Records from a dataset:
# # # # # # #
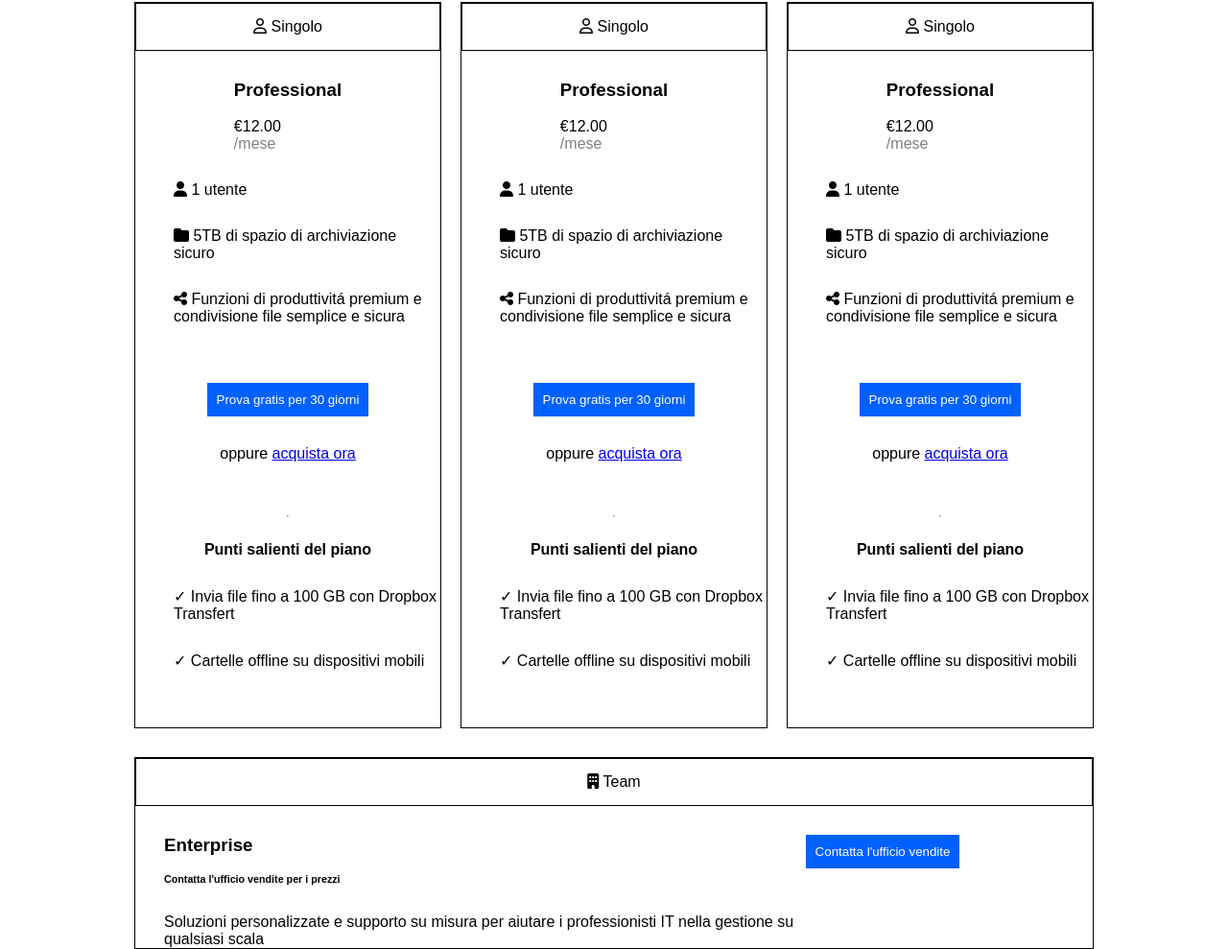
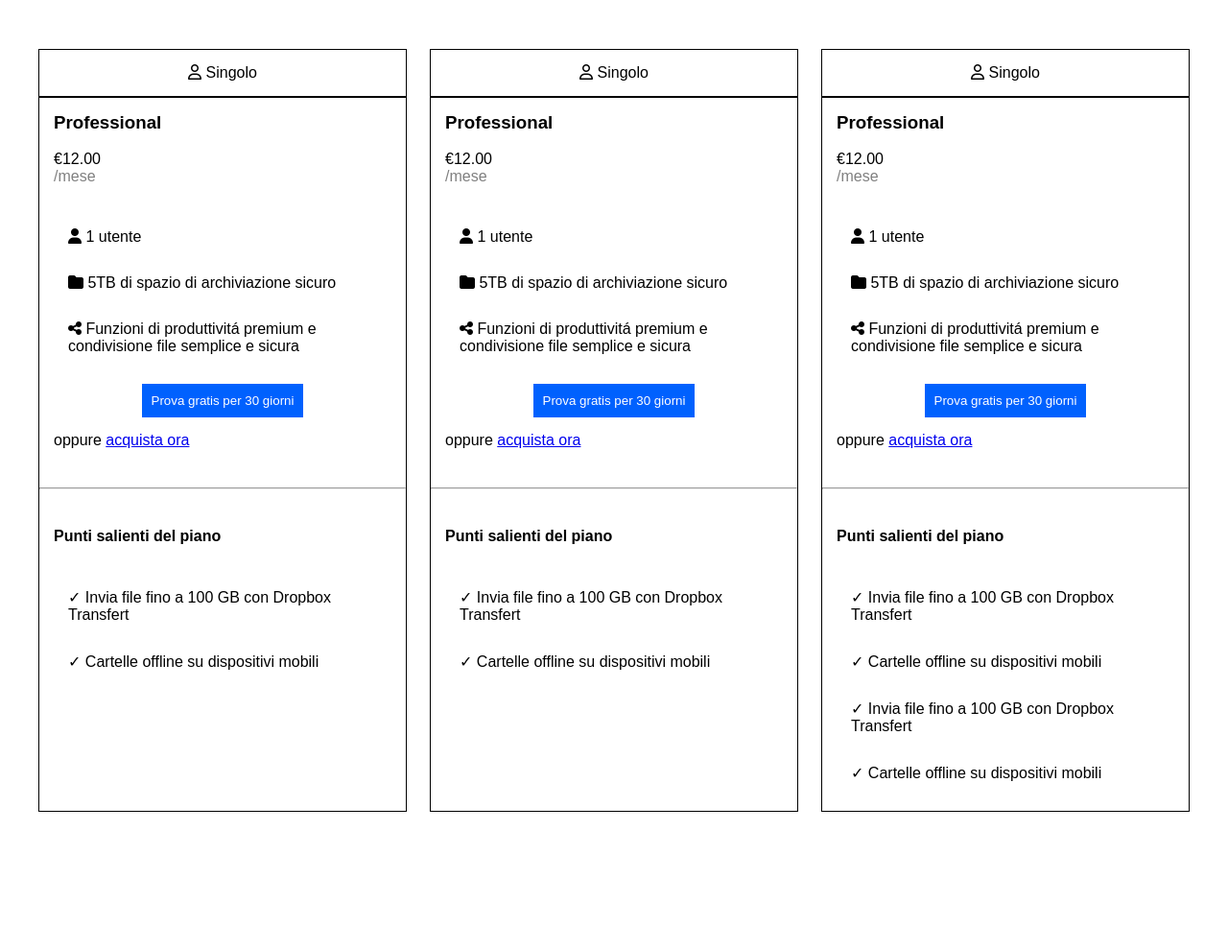
Before and after one commit to Manuel-Lauriola/htmlcss-dropbox, a plain HTML site: page index.html in a window 1280 px wide. Shown: the part 1004-1993 px from the top of the page at 96% size. After the commit the page ends 1850 px from the top, so only its background shows below. Drawn offline with Linux system fonts and the light colour scheme.

Commit message:
[UPD] sec 2

```diff
--- a/assets/css/style.css
+++ b/assets/css/style.css
@@ -1,5 +1,6 @@
 *{
   margin: 0;
+  padding: 0;
   box-sizing: border-box;
   font-family: Arial, Helvetica, sans-serif;
 }
@@ -11,8 +12,8 @@
 }
 
 .container-section{
-  margin: auto;
-  max-width: 1000px;
+  margin: 0 auto;
+  max-width: 1200px;
 }
 
 .row{
@@ -79,6 +80,10 @@ button{
   text-align: center;
 }
 
+.text-left{
+  text-align: left;
+}
+
 .inline{
   display: inline;
 }
@@ -97,15 +102,6 @@ button{
   justify-content: flex-start;
 }
 
-
-
-.col32 div{
-  margin-bottom: 30px;
-}
-
-.col32 div ul li{
-  margin-bottom: 30px;
-}
 
 .gap{
   gap: 20px;
@@ -159,6 +155,10 @@ button{
   padding-top: 100px;
 }
 
+.padding-right10{
+  padding-right: 10px;
+}
+
 .margin-top30{
   margin-top: 30px;
 }
@@ -167,9 +167,14 @@ button{
   margin-bottom: 100px;
 }
 
-.margin-left10{
+.margin-left30{
   margin-left: 30px;
 }
+
+.margin-left50{
+  margin-left: 50px;
+}
+
 
 .margin-right30{
   margin-right: 30px;
@@ -218,3 +223,7 @@ hr{
 li{
   list-style: none;
 }
+
+.padding15> li {
+  padding: 15px;
+}
--- a/index.html
+++ b/index.html
@@ -67,106 +67,96 @@
           </ul>
         </div>
       </div>
-      <div class="row space-between margin-top30">
-        <div class="col32 border-black align-center display-column">
-          <div class="border-black padding15 text-center container"><span class="fa-regular fa-user"></span> Singolo</div>
-          <div><h3>Professional</h3><br>
+    </div>
+
+      <!-- section 2 -->
+
+      <div class="container-section">
+        <div class="row space-between">
+          <div class="col32 border-black text-center padding15">
+            <span class="fa-regular fa-user"></span> Singolo
+          </div>
+          <div class="col32 border-black text-center padding15">
+            <span class="fa-regular fa-user"></span> Singolo
+          </div>
+          <div class="col32 border-black text-center padding15">
+            <span class="fa-regular fa-user"></span> Singolo
+          </div>
+        </div>
+        <div class="row space-between">
+          <div class="col32 border-black">
+            <div class="padding15">
+              <h3>Professional</h3><br>
               <span>€12.00</span><br>
               <span class="grey">/mese</span>
             </div>
             <div>
-            <ul>
+            <ul class="padding15">
               <li><i class="fa-solid fa-user"></i> 1 utente</li>
               <li><i class="fa-solid fa-folder"></i> 5TB di spazio di archiviazione sicuro</li>
               <li><i class="fa-solid fa-share-nodes"></i> Funzioni di produttivit&aacute; premium e condivisione file semplice e sicura</li>
             </ul>
           </div>
-          <div><button class="bg-blue white">Prova gratis per 30 giorni</button></div>
-          <div>oppure <a href="http://">acquista ora</a></div>
+          <div class="justify-center"><button class="bg-blue white">Prova gratis per 30 giorni</button></div>
+          <div class="padding15">oppure <a href="http://">acquista ora</a></div>
           <hr>
-          <div><h4>Punti salienti del piano</h4></div>
+          <div class="padding15"><h4>Punti salienti del piano</h4></div>
           <div>
-              <ul>
+              <ul class="padding15">
                 <li><span>&check; </span> Invia file fino a 100 GB con Dropbox Transfert</li>
                 <li><span>&check; </span> Cartelle offline su dispositivi mobili</li>
               </ul>
           </div>
         </div>
-        <div class="col32 border-black align-center display-column">
-          <div class="border-black padding15 text-center container"><span class="fa-regular fa-user"></span> Singolo</div>
-          <div><h3>Professional</h3><br>
+        <div class="col32 border-black">
+            <div class="padding15">
+              <h3>Professional</h3><br>
               <span>€12.00</span><br>
               <span class="grey">/mese</span>
             </div>
             <div>
-            <ul>
+            <ul class="padding15">
               <li><i class="fa-solid fa-user"></i> 1 utente</li>
               <li><i class="fa-solid fa-folder"></i> 5TB di spazio di archiviazione sicuro</li>
               <li><i class="fa-solid fa-share-nodes"></i> Funzioni di produttivit&aacute; premium e condivisione file semplice e sicura</li>
             </ul>
           </div>
-          <div><button class="bg-blue white">Prova gratis per 30 giorni</button></div>
-          <div>oppure <a href="http://">acquista ora</a></div>
+          <div class="justify-center"><button class="bg-blue white">Prova gratis per 30 giorni</button></div>
+          <div class="padding15">oppure <a href="http://">acquista ora</a></div>
           <hr>
-          <div><h4>Punti salienti del piano</h4></div>
+          <div class="padding15"><h4>Punti salienti del piano</h4></div>
           <div>
-              <ul>
+              <ul class="padding15">
                 <li><span>&check; </span> Invia file fino a 100 GB con Dropbox Transfert</li>
                 <li><span>&check; </span> Cartelle offline su dispositivi mobili</li>
               </ul>
           </div>
         </div>
-        <div class="col32 border-black align-center display-column">
-          <div class="border-black padding15 text-center container"><span class="fa-regular fa-user"></span> Singolo</div>
-          <div><h3>Professional</h3><br>
+        <div class="col32 border-black">
+            <div class="padding15">
+              <h3>Professional</h3><br>
               <span>€12.00</span><br>
               <span class="grey">/mese</span>
             </div>
             <div>
-            <ul>
+            <ul class="padding15">
               <li><i class="fa-solid fa-user"></i> 1 utente</li>
               <li><i class="fa-solid fa-folder"></i> 5TB di spazio di archiviazione sicuro</li>
               <li><i class="fa-solid fa-share-nodes"></i> Funzioni di produttivit&aacute; premium e condivisione file semplice e sicura</li>
             </ul>
           </div>
-          <div><button class="bg-blue white">Prova gratis per 30 giorni</button></div>
-          <div>oppure <a href="http://">acquista ora</a></div>
+          <div class="justify-center"><button class="bg-blue white">Prova gratis per 30 giorni</button></div>
+          <div class="padding15">oppure <a href="http://">acquista ora</a></div>
           <hr>
-          <div><h4>Punti salienti del piano</h4></div>
+          <div class="padding15"><h4>Punti salienti del piano</h4></div>
           <div>
-              <ul>
+              <ul class="padding15">
+                <li><span>&check; </span> Invia file fino a 100 GB con Dropbox Transfert</li>
+                <li><span>&check; </span> Cartelle offline su dispositivi mobili</li>
                 <li><span>&check; </span> Invia file fino a 100 GB con Dropbox Transfert</li>
                 <li><span>&check; </span> Cartelle offline su dispositivi mobili</li>
               </ul>
           </div>
         </div>
       </div>
-      <div class="container-wide border-black margin-top30">
-        <div class="border-black padding15 text-center container"><span><i class="fa-solid fa-building"></i></span> Team</div>
-        <div class="row">
-          <div class="col70">
-            <div class="margin-left10 margin-top30"><h3>Enterprise</h3><br>
-              <h6>Contatta l'ufficio vendite per i prezzi</h6>
         </div>
-            <div class="margin-left10 margin-top30">
-              <p>Soluzioni personalizzate e supporto su misura per aiutare i professionisti IT nella gestione su qualsiasi scala</p>
-            </div>
-          </div>
-          <div class="col30">
-            <button class="bg-blue white margin-top30 margin-right30">Contatta l'ufficio vendite</button>
-          </div>
-        </div>
-
-        </div>
-
-      </div>
-    </div>
-
-
-
-  <!-- footer -->
-
-
-
-</body>
-</html>
```
Lines whose indentation alone changed are shown as unchanged.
# # # # # # #
## Directions for this task
Search the records above for the string "ufficio". Copy every line that contains it.

## Response below
-              <h6>Contatta l'ufficio vendite per i prezzi</h6>
-            <button class="bg-blue white margin-top30 margin-right30">Contatta l'ufficio vendite</button>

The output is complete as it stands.